On the Western front, there are press reports of the largest tank battles to date in two areas of Kashmir. According to a reliable [less than 1 line of source text not declassified] source, Mrs. Gandhiʼs staff as of Thursday was still saying that, as soon as the situation in the East is settled, India will launch a major offensive against West Pakistan and hope that all major fighting will be over by the end of the month. This, of course, was before Acting Secretary Irwin made his strong démarche to Ambassador Jha late Thursday4 concerning Indiaʼs intentions toward West Pakistan. At the same time, it is worth noting that the British also have been pressing the Indians for a statement that their war aims do not include Pak-held Kashmir but so far with no success. Reports are now being circulated in Delhi by the governmentʼs Press Information Bureau that the U.S. Seventh Fleet is moving toward the Bay of Bengal.

The Soviets show no sign of slackening their support for India. There are unconfirmed reports that a Soviet military team will soon be visiting New Delhi. Potentially more significant is a current trip to Moscow by D.P. Dhar, the negotiator of the friendship treaty and former Indian Ambassador to Moscow who is known to be very close to Mrs. Gandhi. Dhar could be going to sound out the Soviets on Indiaʼs intentions toward West Pakistan. Finally there is an unconfirmed [Page 766] Indian report that units of the Soviet Mediterranean Fleet have been ordered to move to the Indian Ocean and Bay of Bengal, although even if true it would take some time for them to sail around the tip of Africa.

[Omitted here are summary reports on foreign policy issues unrelated to South Asia.]

Soviet Combatants Possibly En Route to Indian Ocean: Soviet ships equipped with surface-to-surface missiles may be en route to augment the Indian Ocean Squadron. A guided-missile light cruiser, a diesel-powered cruise-missile submarine, and a naval oiler left the Sea of Japan via Tsushima Strait yesterday and may be bound for the Indian Ocean. The cruiser and submarine together carry a total of 20 SS–N–s cruise missiles.5

Sixteen Soviet naval units are now in the Indian Ocean area, including three space support ships. Communications intelligence indicates that most of the ships are near Ceylon and Socotra, although one space-related unit may be monitoring British naval units in the Arabian Sea. However, of the sixteen ships less than half are combatants.

[Omitted here is a summary report on a foreign policy issue unrelated to South Asia.]

  1. Source: National Archives, Nixon Presidential Materials, NSC Files, Box 37, Presidentʼs Daily Briefs, Dec 1–Dec 16, 1971. Top Secret; Sensitive; Codeword.

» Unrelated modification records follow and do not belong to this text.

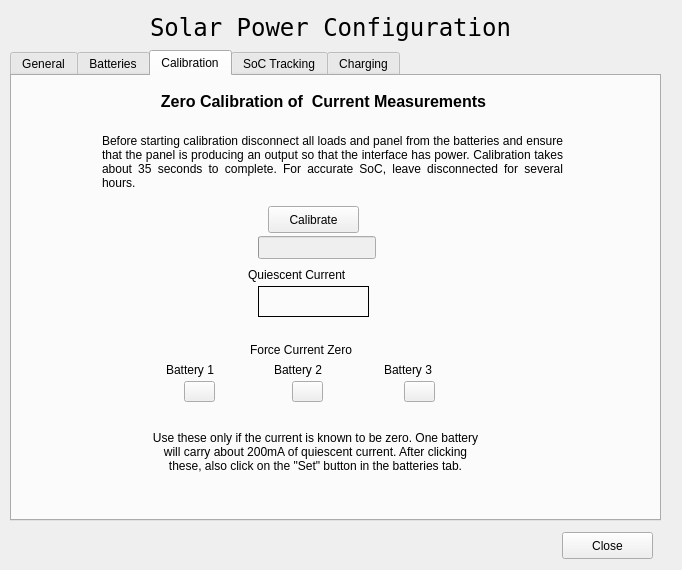
Before: the Qt Designer form gui/power-management-configure.ui in dmsherazi/Battery-Management-System, drawn with Qt 5.
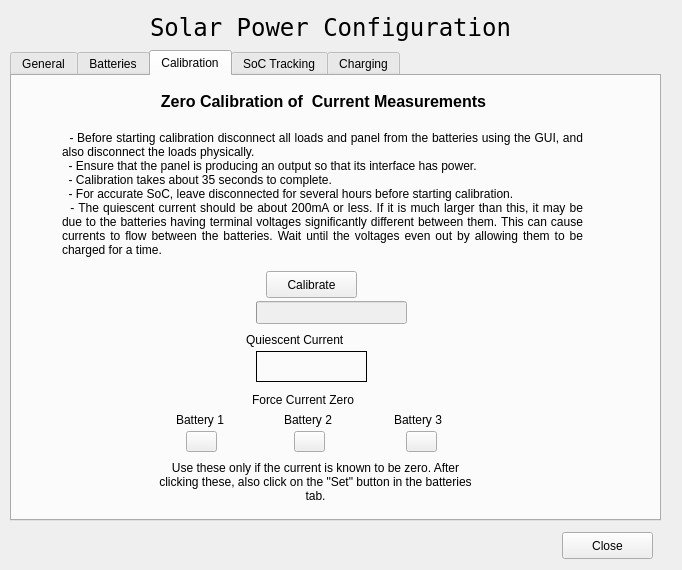
After: the same form once the commit is applied. The open tabs and pages were chosen to show the change.

Commit message: Minor changes to GUI to add better instructions for calibration. Attempt to fix serial connect/disconnect, without success so far.

The edit to the form file:
```diff
--- a/gui/power-management-configure.ui
+++ b/gui/power-management-configure.ui
@@ -891,8 +891,8 @@
     <widget class="QPushButton" name="calibrateButton">
      <property name="geometry">
       <rect>
-       <x>256</x>
-       <y>130</y>
+       <x>254</x>
+       <y>195</y>
        <width>91</width>
        <height>27</height>
       </rect>
@@ -904,14 +904,18 @@
     <widget class="QLabel" name="socLabel">
      <property name="geometry">
       <rect>
-       <x>90</x>
-       <y>40</y>
-       <width>461</width>
-       <height>91</height>
+       <x>50</x>
+       <y>50</y>
+       <width>521</width>
+       <height>136</height>
       </rect>
      </property>
      <property name="text">
-      <string>Before starting calibration disconnect all loads and panel from the batteries and ensure that the panel is producing an output so that the interface has power. Calibration takes about 35 seconds to complete. For accurate SoC, leave disconnected for several hours.</string>
+      <string>  - Before starting calibration disconnect all loads and panel from the batteries using the GUI, and also disconnect the loads physically.
+  - Ensure that the panel is producing an output so that its interface has power.
+  - Calibration takes about 35 seconds to complete.
+  - For accurate SoC, leave disconnected for several hours before starting calibration.
+  - The quiescent current should be about 200mA or less. If it is much larger than this, it may be due to the batteries having terminal voltages significantly different between them. This can cause currents to flow between the batteries. Wait until the voltages even out by allowing them to be charged for a time.</string>
      </property>
      <property name="alignment">
       <set>Qt::AlignJustify|Qt::AlignVCenter</set>
@@ -949,8 +953,8 @@
     <widget class="QLabel" name="qcLabel">
      <property name="geometry">
       <rect>
-       <x>236</x>
-       <y>190</y>
+       <x>234</x>
+       <y>255</y>
        <width>131</width>
        <height>17</height>
       </rect>
@@ -962,8 +966,8 @@
     <widget class="QLabel" name="quiescentCurrent">
      <property name="geometry">
       <rect>
-       <x>246</x>
-       <y>210</y>
+       <x>244</x>
+       <y>275</y>
        <width>111</width>
        <height>31</height>
       </rect>
@@ -986,9 +990,9 @@
      </property>
      <property name="geometry">
       <rect>
-       <x>246</x>
-       <y>160</y>
-       <width>118</width>
+       <x>244</x>
+       <y>225</y>
+       <width>151</width>
        <height>23</height>
       </rect>
      </property>
@@ -1002,8 +1006,8 @@
     <widget class="QPushButton" name="forceZeroCurrent1">
      <property name="geometry">
       <rect>
-       <x>172</x>
-       <y>305</y>
+       <x>174</x>
+       <y>355</y>
        <width>31</width>
        <height>21</height>
       </rect>
@@ -1018,8 +1022,8 @@
     <widget class="QPushButton" name="forceZeroCurrent3">
      <property name="geometry">
       <rect>
-       <x>392</x>
-       <y>305</y>
+       <x>394</x>
+       <y>355</y>
        <width>31</width>
        <height>21</height>
       </rect>
@@ -1034,8 +1038,8 @@
     <widget class="QPushButton" name="forceZeroCurrent2">
      <property name="geometry">
       <rect>
-       <x>280</x>
-       <y>305</y>
+       <x>282</x>
+       <y>355</y>
        <width>31</width>
        <height>21</height>
       </rect>
@@ -1050,8 +1054,8 @@
     <widget class="QLabel" name="fcLabel">
      <property name="geometry">
       <rect>
-       <x>238</x>
-       <y>265</y>
+       <x>240</x>
+       <y>315</y>
        <width>131</width>
        <height>17</height>
       </rect>
@@ -1063,8 +1067,8 @@
     <widget class="QLabel" name="fcBatt1Label">
      <property name="geometry">
       <rect>
-       <x>154</x>
-       <y>285</y>
+       <x>164</x>
+       <y>335</y>
        <width>69</width>
        <height>17</height>
       </rect>
@@ -1076,8 +1080,8 @@
     <widget class="QLabel" name="fcBatt2Label">
      <property name="geometry">
       <rect>
-       <x>262</x>
-       <y>285</y>
+       <x>272</x>
+       <y>335</y>
        <width>69</width>
        <height>17</height>
       </rect>
@@ -1089,8 +1093,8 @@
     <widget class="QLabel" name="fcBatt3Label">
      <property name="geometry">
       <rect>
-       <x>372</x>
-       <y>285</y>
+       <x>382</x>
+       <y>335</y>
        <width>69</width>
        <height>17</height>
       </rect>
@@ -1103,13 +1107,13 @@
      <property name="geometry">
       <rect>
        <x>140</x>
-       <y>340</y>
+       <y>370</y>
        <width>327</width>
        <height>71</height>
       </rect>
      </property>
      <property name="text">
-      <string>Use these only if the current is known to be zero. One battery will carry about 200mA of quiescent current. After clicking these, also click on the &quot;Set&quot; button in the batteries tab.</string>
+      <string>Use these only if the current is known to be zero. After clicking these, also click on the &quot;Set&quot; button in the batteries tab.</string>
      </property>
      <property name="alignment">
       <set>Qt::AlignCenter</set>
```
Left out of the diff: 3 changed lines with no effect on the pictures. The commit also changes 1 other file.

A stamp on the memorandum indicates that the President saw it.
  2. See footnote 3, Document 263.
  3. President Nixon highlighted this paragraph and wrote: “K—Did we get caught on this too? We may look foolish with the Soviet[s] by claiming we helped to get the Paks to move in this direction.”
  4. December 9; See Document 262.
  5. The President added another marginal note here that reads: “K—a reaction to our move?”